Needless to say, a showup is controversial and distrusted. There’s lots to challenge when a showup is used. How can these be fair? One basic point here:
“A show-up is inherently suggestive because the witness is likely to be influenced by the fact that the police appear to believe the person brought in is guilty, since presumably the police would not bring in someone that they did not suspect had committed the crime.” CICCHINI, MICHAEL D., and JOSEPH G. EASTON. “REFORMING THE LAW ON SHOW-UP IDENTIFICATIONS.” The Journal of Criminal Law and Criminology (1973-) 100, no. 2 (2010): 381-413.
Federal Grand Juries and Lineups
In a federal case, the grand jury has the power to order a lineup. Here, the suspect is forced to be in a lineup as part of the grand jury’s role of investigating whether or not a crime has been committed. These lineups aren’t done in front of the grand jury, but the results are provided to the grand jury. See, U.S. Attorney Criminal Resource Manual 244; United States v. Larkin, 978 F.2d 964, 968 (7th Cir. 1992); In re Melvin, 550 F.2d 674 (1st Cir. 1977).
Challenging Lineups and Showups
There are several ways that a criminal defense lawyer will work to block the use of eyewitness testimony from a lineup or showup.
It’s a two-fold concern:
- first, lineups and showups are suspect by their nature; and
- second, eyewitnesses are notorious for being wrong and mistaken in their recollections of what they saw versus what really happened.
Right to Have Your Lawyer Present at a Lineup or Showup
You have a right to have a lawyer present if you are asked to participate in any lineup or showup, regardless of whether it’s being requested by state or federal authorities. That’s a guarantee provided by the Sixth Amendment.
If you are denied your right to counsel, then it’s a big deal.

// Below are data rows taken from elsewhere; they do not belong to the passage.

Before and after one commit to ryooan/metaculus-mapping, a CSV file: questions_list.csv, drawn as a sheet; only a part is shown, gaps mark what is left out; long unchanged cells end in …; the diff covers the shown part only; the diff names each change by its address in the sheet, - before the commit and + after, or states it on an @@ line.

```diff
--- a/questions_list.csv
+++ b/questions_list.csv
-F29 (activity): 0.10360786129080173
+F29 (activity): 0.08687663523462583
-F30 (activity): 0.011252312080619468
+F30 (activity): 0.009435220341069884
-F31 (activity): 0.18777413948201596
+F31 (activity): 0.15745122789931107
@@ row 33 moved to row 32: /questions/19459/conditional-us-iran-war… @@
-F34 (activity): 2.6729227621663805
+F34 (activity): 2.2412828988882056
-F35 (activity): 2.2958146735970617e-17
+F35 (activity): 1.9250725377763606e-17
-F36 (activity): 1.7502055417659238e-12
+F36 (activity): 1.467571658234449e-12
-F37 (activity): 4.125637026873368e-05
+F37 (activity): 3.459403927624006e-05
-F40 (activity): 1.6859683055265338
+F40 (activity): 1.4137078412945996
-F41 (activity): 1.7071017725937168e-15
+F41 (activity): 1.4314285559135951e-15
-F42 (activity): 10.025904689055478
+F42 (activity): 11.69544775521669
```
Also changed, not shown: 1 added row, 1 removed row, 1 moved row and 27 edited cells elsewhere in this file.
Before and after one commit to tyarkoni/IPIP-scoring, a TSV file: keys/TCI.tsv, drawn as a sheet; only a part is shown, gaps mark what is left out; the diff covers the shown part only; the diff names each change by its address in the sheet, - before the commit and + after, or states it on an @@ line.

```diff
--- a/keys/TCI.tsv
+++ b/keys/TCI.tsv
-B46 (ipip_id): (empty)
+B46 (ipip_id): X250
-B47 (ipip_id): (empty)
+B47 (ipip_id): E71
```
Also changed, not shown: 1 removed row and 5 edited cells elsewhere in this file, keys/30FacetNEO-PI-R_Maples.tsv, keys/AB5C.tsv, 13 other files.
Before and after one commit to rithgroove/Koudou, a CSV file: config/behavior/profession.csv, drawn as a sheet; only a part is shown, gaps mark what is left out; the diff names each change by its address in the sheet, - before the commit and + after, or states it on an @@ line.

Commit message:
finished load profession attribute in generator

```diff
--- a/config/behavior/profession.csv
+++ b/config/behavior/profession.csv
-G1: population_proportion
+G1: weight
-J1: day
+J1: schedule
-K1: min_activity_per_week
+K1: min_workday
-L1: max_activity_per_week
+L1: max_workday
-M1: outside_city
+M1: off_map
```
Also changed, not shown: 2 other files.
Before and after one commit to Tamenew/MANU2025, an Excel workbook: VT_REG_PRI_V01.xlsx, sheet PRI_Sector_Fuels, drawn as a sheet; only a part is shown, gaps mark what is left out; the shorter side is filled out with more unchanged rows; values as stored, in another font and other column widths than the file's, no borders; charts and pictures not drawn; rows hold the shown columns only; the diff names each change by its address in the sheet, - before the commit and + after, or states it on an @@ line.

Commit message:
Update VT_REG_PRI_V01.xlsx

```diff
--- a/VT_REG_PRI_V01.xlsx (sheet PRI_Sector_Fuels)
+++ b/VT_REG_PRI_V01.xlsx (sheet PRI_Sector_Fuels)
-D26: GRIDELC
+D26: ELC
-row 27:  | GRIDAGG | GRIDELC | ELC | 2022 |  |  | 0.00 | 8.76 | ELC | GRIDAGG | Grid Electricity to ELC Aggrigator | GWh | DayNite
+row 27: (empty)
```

Not only will your lineup or showup identification be held inadmissible into evidence, but the prosecution cannot use that eyewitness testimony to finger-point the accused.
There’s an exception here: the eyewitness’ identification of the defendant can be used at trial if the prosecutor can prove to the judge that it’s based upon observations by that eyewitness of the defendant outside of the lineup identification. For more discussion on how the prosecution can try to do this, read the U.S. Attorney’s Manual Section 239, Power to Order Lineup- Right to Counsel.
Due Process Protections
The federal constitution demands due process in both state and federal criminal cases. When there has been an eyewitness identification of a suspect, then due process concerns must be addressed.
Defense lawyers will fight the admission of eyewitness identification evidence as a violation of due process. This can easily happen in a situation where the witness may have been lead, or suggested, by the police to identify the accused as the person they saw.
The prosecutor will argue that the importance of the eyewitness testimony outweighs any due process concerns, and the judge will make the ruling. (Which may then be the subject of appeal.) See, e.g., Perry v. New Hampshire, 132 S. Ct. 716, 565 U.S. 1, 181 L. Ed. 2d 694 (2012).
Eyewitness Testimony Is Not Trustworthy
Not only are the procedures of lineups and showups ripe for suggesting outcomes to witnesses but the mere use of an eyewitness is dangerous.
We’ve warned again and again about how eyewitness testimony can result in a wrongful conviction.
See, “Eyewitness Testimony and Prosecutorial Misconduct Spotlighted Again as Texas Executed Another Innocent Man: the Wrongful Prosecution of Carlos DeLuna,” and “Defense Lessons Of The Dallas Crime Lab And The Michael Phillips Exoneration.”
Eyewitnesses may truly believe they are telling the truth. However, mistakes happen all the time in eyewitness recollections of what happened at the time that the crime occurred, or they witnessed the events.
Many DNA exonerations by the Innocence Project have resulted from cases where innocent men and women were convicted based upon eyewitness fingerpointing that “he did it.” In fact, it’s estimated that 75% of these exonerations were the result of misidentifications by eyewitnesses in lineups.
For more on the reasons we shouldn’t trust eyewitness testimony, read the research article, “Determining Eyewitness Accuracy Using Police Lineups and False Memory,”
Want to Know More About Lineup or Showup in Dallas, Fort Worth, or North Texas?
Here in Texas, eyewitness testimony continues to be used by both state and federal prosecutors. Lineups and showups are popular with police and federal law enforcement. If the identification is not challenged under the law, it can be admitted against the accused.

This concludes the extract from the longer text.